  17. Margaretha
    I am so glad that you found the book interesting - I put the Gutenberg link especially for you. I hope the trip into town is not too stressful, perhaps your shops will be filled with autumn fruits and vegetables rather than Christmas fare.

  18. Jodi
    The film ET had a great influence on youngsters here and the shops stock a lot of Halloween sweets and decorations. I don't think it will ever be as big a celebration as in the US, though. We make more of 5th November when we have bonfires and fireworks.

  19. Monix, Thank you for the kind words about our book. I am also a coauthor and found your blog through Terra. Have not been to Devon yet but have visited England several times and we are planning another trip--extensive this time, probably in 2011.

    I too grumble about the early Christmas displays. Trees are already up and decorated in our stores and it isn't even Halloween yet!

  20. Karen
    Hello and welcome! I love your book, which is full of the things I hold dear. I really believe that it is important to help children to develop a sense of awe and wonder, and for adults to experience reminders of it through celebrations and rituals. Thank you for your efforts to keep the important aspects of Christmas alive.

  21. I think just remember what the original reason for Christmas is, makes celebrating this special time of the year even more meaningful. Taking time to reflect on the perfect gift given to all of us that day, that our salvation is assured if we simply have the faith to believe in God. That is the true meaning of Christmas!

    Love and Hugs ~ Kat

  22. Thank you, Kat. I'm sad to say that I saw a televised survey of shoppers of all ages last year and a great many of them had no idea what the origin of the Christmas celebration was!

  23. Hello! I found your blog by way of a friend who linked the wonderful-sounding mushroom tart recipe you posted recently. We're part of a group of Christian Tolkien fans, and therefore rather fond of mushrooms. :-)

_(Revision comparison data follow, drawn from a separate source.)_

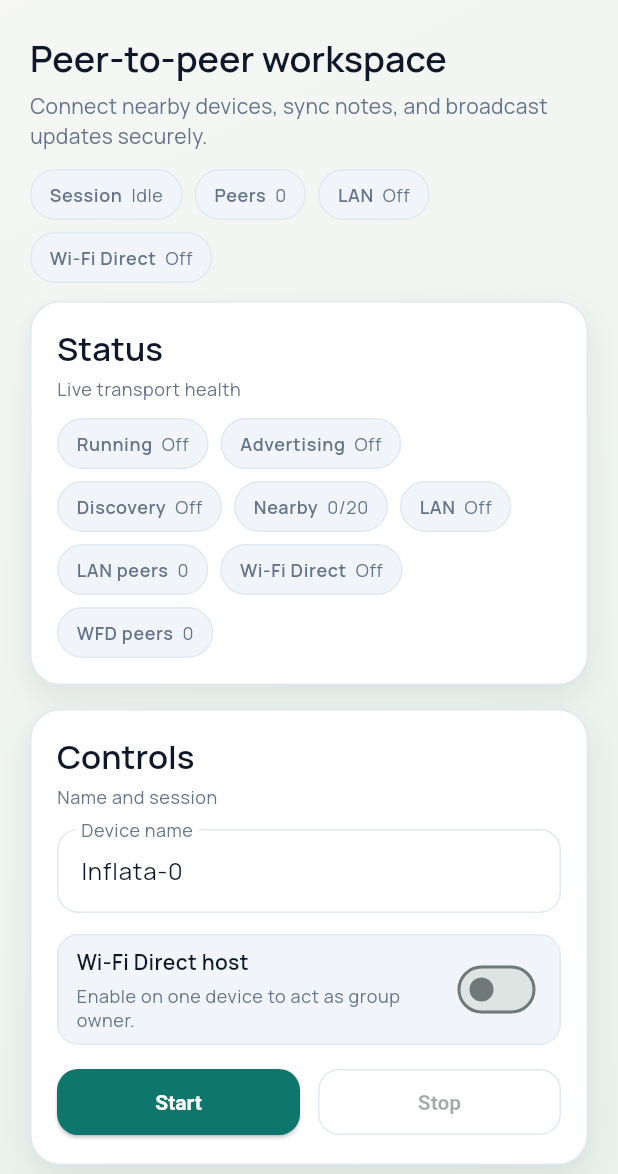
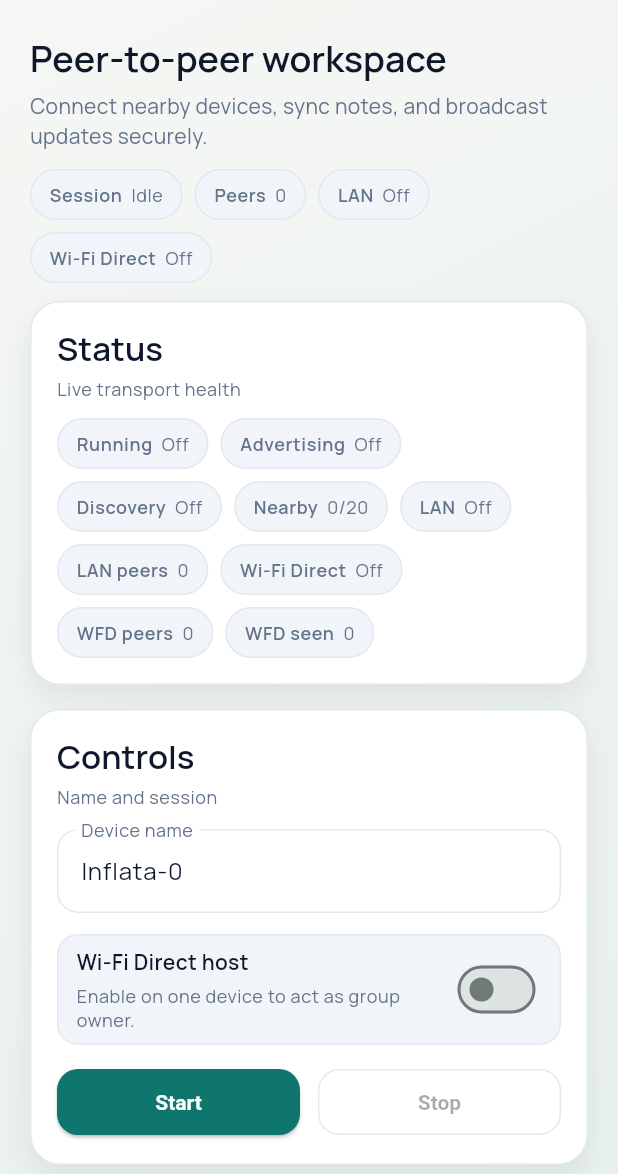
Before and after one commit to leocode09/network, a Flutter app: the screen it shows after launch, on a phone screen of 412 x 824 dp, the part 62-1236 px from its top. Run offline on Flutter 3.47's test engine with Material 3 defaults, Android fonts, the phone set to English and light mode, and no system bars; our stand-ins replace device_info_plus, google_fonts, permission_handler; missing offline and left inert: nearby_connections.

Commit message:
Update main.dart

```diff
--- a/lib/main.dart
+++ b/lib/main.dart
@@ -49,7 +49,6 @@ class InflataApp extends StatelessWidget {
           seedColor: _kAccent,
           brightness: Brightness.light,
           surface: _kSurface,
-          background: const Color(0xFFF6F7F4),
         ),
         scaffoldBackgroundColor: const Color(0xFFF6F7F4),
         textTheme: GoogleFonts.manropeTextTheme().apply(
@@ -1335,6 +1334,11 @@ class _InflataHomePageState extends State<InflataHomePage>
                     value: '$_wifiDirectConnected',
                     isActive: _wifiDirectConnected > 0,
                   ),
+                  _StatusPill(
+                    label: 'WFD seen',
+                    value: '$_wifiDirectDiscovered',
+                    isActive: _wifiDirectDiscovered > 0,
+                  ),
                 ],
               ],
             ),
```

    This book sounds lovely as we've always tried to keep our Christmases fairly simple, focusing on the birth of Christ and not so much on the commercial hoopla.

    Off to explore your blog!

  24. Lee Ann
    Welcome! I hope you enjoyed the mushroom tart. If you are looking into my archived posts, you might find some odd spaces where photographs should be. I had problems with disappearing pictures, some of which I have restored, but I haven't been through all the archives yet.

    Good luck in the book draw.

  25. We do have nice Christmas markets, but for the authentic experience, I think Germany is best. In Cologne, they will have 7 different markets this year, including one on a boat.

  26. Breussel
    Some of my friends go to the markets in Cologne every year. I must say, the market on a boat sounds interesting.

  27. I cannot believe that I have seen Chocolate Santas in the shops already, especially as we have yet to have one misty morning and temperatures have been edging up to 21 degrees all week here in London. I'm with you on this one - let's keep Christmas for, erm, Christmastime.

  28. Colleen
    I feel the same about foods in their right season, too. I know from your blog that you do, as I pop over to see what you are picking!


I love to read your comments and promise that I will reply as soon as I can leave my garden, sewing room or kitchen!